"While my belief in this candidacy, and what I stood for, never wavered," Dubas said, "it became apparent to me that campaign life was taking its toll on me and my family."

Dubas made her announcement in the Capitol Rotunda with her husband, Ron, standing at her side. The Fullerton state senator accepted no questions from the media and departed immediately after the announcement.

Reading between the lines, it seemed clear that Dubas decided the rigors of a statewide campaign combined with her duties as a state senator did not leave her the time she needs to devote to being a wife and mother.

"Even with our best-laid plans, it became harder and harder to continue to attend to family matters, serve my legislative constituents and campaign for governor," she said.

Dubas' announcement came as a surprise because she had been steadily building her gubernatorial campaign and making progress on the fundraising front. 

The sudden withdrawal leaves a clear Democratic field for former University of Nebraska Regent Chuck Hassebrook of Lyons and marks the fourth departure of a major candidate in what has developed into a bizarre 2014 election cycle.

Earlier, former Speaker of the Legislature Mike Flood, former Lt. Gov. Rick Sheehy and Falls City businessman Charles Herbster all withdrew from the 2014 Republican gubernatorial race. 

Flood and Herbster stepped back due to family health issues, and Sheehy's candidacy ended abruptly when he resigned as lieutenant governor under fire.

While Hassebrook praised Dubas as "an excellent state senator," Democratic State Chairman Vince Powers expressed disappointment that she had withdrawn from the race. 

"Dubas was a dynamic candidate who inspired many Nebraskans across the state," Powers said.

Democrats had hoped for an attention-gathering gubernatorial primary contest rather than a single candidate who may have difficulty attracting media coverage before the May election. In sharp contrast, the spotlight is likely to focus on a five-candidate Republican primary scrap that may grow even larger.     

In her announcement at the Capitol, Dubas noted that family had been one of the values she cited when she announced her candidacy two months ago.

"And today, it is with my family in mind that I announce that I am withdrawing as a candidate," she said.

With all the time pressures of family, the Legislature and a statewide campaign, Dubas said, "something had to give."

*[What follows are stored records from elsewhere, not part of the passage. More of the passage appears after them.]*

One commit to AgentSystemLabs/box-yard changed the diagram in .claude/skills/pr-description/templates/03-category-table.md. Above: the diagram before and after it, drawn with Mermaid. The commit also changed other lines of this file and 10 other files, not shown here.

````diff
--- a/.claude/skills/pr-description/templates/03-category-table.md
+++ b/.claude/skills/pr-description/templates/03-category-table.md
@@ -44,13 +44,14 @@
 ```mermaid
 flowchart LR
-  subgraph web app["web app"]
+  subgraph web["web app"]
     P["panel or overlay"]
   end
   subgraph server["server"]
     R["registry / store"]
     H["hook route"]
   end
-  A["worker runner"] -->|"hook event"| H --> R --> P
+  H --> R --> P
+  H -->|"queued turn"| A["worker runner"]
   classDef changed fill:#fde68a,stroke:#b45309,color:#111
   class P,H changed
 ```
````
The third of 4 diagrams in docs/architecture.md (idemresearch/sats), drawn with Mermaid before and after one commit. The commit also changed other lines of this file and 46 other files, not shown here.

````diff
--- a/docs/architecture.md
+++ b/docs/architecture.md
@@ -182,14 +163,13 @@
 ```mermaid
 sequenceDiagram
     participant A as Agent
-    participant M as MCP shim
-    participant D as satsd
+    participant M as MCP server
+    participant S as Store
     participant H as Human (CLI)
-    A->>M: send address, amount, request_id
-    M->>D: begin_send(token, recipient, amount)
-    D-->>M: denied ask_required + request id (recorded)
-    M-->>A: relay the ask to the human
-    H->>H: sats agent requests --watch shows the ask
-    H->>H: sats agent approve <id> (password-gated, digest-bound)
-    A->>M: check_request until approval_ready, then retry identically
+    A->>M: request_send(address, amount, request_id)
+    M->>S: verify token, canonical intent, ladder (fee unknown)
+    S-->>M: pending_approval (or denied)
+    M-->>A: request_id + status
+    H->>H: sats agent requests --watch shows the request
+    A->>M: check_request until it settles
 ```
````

"As with many experiences in life, one can never fully prepare for or understand the demands until it becomes a reality.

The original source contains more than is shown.